What you are asked to do:
Output the listing exactly, leaving nothing out.

◆ ◆ ◆ ◆ ◆ ◆ ◆

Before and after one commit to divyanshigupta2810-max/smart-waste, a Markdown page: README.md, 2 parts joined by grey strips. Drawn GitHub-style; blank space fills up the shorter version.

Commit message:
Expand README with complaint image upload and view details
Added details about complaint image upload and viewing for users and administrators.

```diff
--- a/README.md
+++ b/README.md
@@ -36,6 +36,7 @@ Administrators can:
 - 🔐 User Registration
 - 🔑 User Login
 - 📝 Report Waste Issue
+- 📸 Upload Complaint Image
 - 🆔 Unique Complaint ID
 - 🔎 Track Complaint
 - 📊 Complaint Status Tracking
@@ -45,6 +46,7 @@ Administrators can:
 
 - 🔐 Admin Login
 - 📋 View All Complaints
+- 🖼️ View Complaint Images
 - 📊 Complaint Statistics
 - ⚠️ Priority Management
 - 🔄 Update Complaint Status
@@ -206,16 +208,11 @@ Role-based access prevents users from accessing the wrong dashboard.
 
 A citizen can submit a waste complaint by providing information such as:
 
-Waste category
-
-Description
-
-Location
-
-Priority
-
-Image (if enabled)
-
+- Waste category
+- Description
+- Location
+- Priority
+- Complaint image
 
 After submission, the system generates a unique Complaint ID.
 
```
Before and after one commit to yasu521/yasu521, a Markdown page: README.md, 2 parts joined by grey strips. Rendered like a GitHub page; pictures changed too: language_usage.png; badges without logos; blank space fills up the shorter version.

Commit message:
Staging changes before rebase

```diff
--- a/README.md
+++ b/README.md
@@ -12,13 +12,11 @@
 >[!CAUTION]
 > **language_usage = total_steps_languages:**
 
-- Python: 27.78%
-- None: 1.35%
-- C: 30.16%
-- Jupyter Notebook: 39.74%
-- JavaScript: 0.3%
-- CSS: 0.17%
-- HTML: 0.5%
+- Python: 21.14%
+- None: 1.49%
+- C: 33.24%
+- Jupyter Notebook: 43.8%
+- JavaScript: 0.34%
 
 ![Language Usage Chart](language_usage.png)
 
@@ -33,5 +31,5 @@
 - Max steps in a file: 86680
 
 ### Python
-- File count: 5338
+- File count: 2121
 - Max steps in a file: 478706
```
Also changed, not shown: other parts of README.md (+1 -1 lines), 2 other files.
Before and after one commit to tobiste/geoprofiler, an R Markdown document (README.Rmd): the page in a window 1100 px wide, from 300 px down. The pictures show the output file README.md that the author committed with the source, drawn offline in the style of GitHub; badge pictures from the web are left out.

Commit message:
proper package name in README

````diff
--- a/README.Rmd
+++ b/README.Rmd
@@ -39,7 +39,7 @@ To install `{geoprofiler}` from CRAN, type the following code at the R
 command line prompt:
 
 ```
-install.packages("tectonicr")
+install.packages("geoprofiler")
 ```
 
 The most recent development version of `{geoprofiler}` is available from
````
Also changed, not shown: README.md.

◆ ◆ ◆ ◆ ◆ ◆ ◆

The completed task:
Before and after one commit to divyanshigupta2810-max/smart-waste, a Markdown page: README.md, 2 parts joined by grey strips. Drawn GitHub-style; blank space fills up the shorter version.

Commit message:
Expand README with complaint image upload and view details
Added details about complaint image upload and viewing for users and administrators.

```diff
--- a/README.md
+++ b/README.md
@@ -36,6 +36,7 @@ Administrators can:
 - 🔐 User Registration
 - 🔑 User Login
 - 📝 Report Waste Issue
+- 📸 Upload Complaint Image
 - 🆔 Unique Complaint ID
 - 🔎 Track Complaint
 - 📊 Complaint Status Tracking
@@ -45,6 +46,7 @@ Administrators can:
 
 - 🔐 Admin Login
 - 📋 View All Complaints
+- 🖼️ View Complaint Images
 - 📊 Complaint Statistics
 - ⚠️ Priority Management
 - 🔄 Update Complaint Status
@@ -206,16 +208,11 @@ Role-based access prevents users from accessing the wrong dashboard.
 
 A citizen can submit a waste complaint by providing information such as:
 
-Waste category
-
-Description
-
-Location
-
-Priority
-
-Image (if enabled)
-
+- Waste category
+- Description
+- Location
+- Priority
+- Complaint image
 
 After submission, the system generates a unique Complaint ID.
 
```
Before and after one commit to yasu521/yasu521, a Markdown page: README.md, 2 parts joined by grey strips. Rendered like a GitHub page; pictures changed too: language_usage.png; badges without logos; blank space fills up the shorter version.

Commit message:
Staging changes before rebase

```diff
--- a/README.md
+++ b/README.md
@@ -12,13 +12,11 @@
 >[!CAUTION]
 > **language_usage = total_steps_languages:**
 
-- Python: 27.78%
-- None: 1.35%
-- C: 30.16%
-- Jupyter Notebook: 39.74%
-- JavaScript: 0.3%
-- CSS: 0.17%
-- HTML: 0.5%
+- Python: 21.14%
+- None: 1.49%
+- C: 33.24%
+- Jupyter Notebook: 43.8%
+- JavaScript: 0.34%
 
 ![Language Usage Chart](language_usage.png)
 
@@ -33,5 +31,5 @@
 - Max steps in a file: 86680
 
 ### Python
-- File count: 5338
+- File count: 2121
 - Max steps in a file: 478706
```
Also changed, not shown: other parts of README.md (+1 -1 lines), 2 other files.
Before and after one commit to tobiste/geoprofiler, an R Markdown document (README.Rmd): the page in a window 1100 px wide, from 300 px down. The pictures show the output file README.md that the author committed with the source, drawn offline in the style of GitHub; badge pictures from the web are left out.

Commit message:
proper package name in README

````diff
--- a/README.Rmd
+++ b/README.Rmd
@@ -39,7 +39,7 @@ To install `{geoprofiler}` from CRAN, type the following code at the R
 command line prompt:
 
 ```
-install.packages("tectonicr")
+install.packages("geoprofiler")
 ```
 
 The most recent development version of `{geoprofiler}` is available from
````
Also changed, not shown: README.md.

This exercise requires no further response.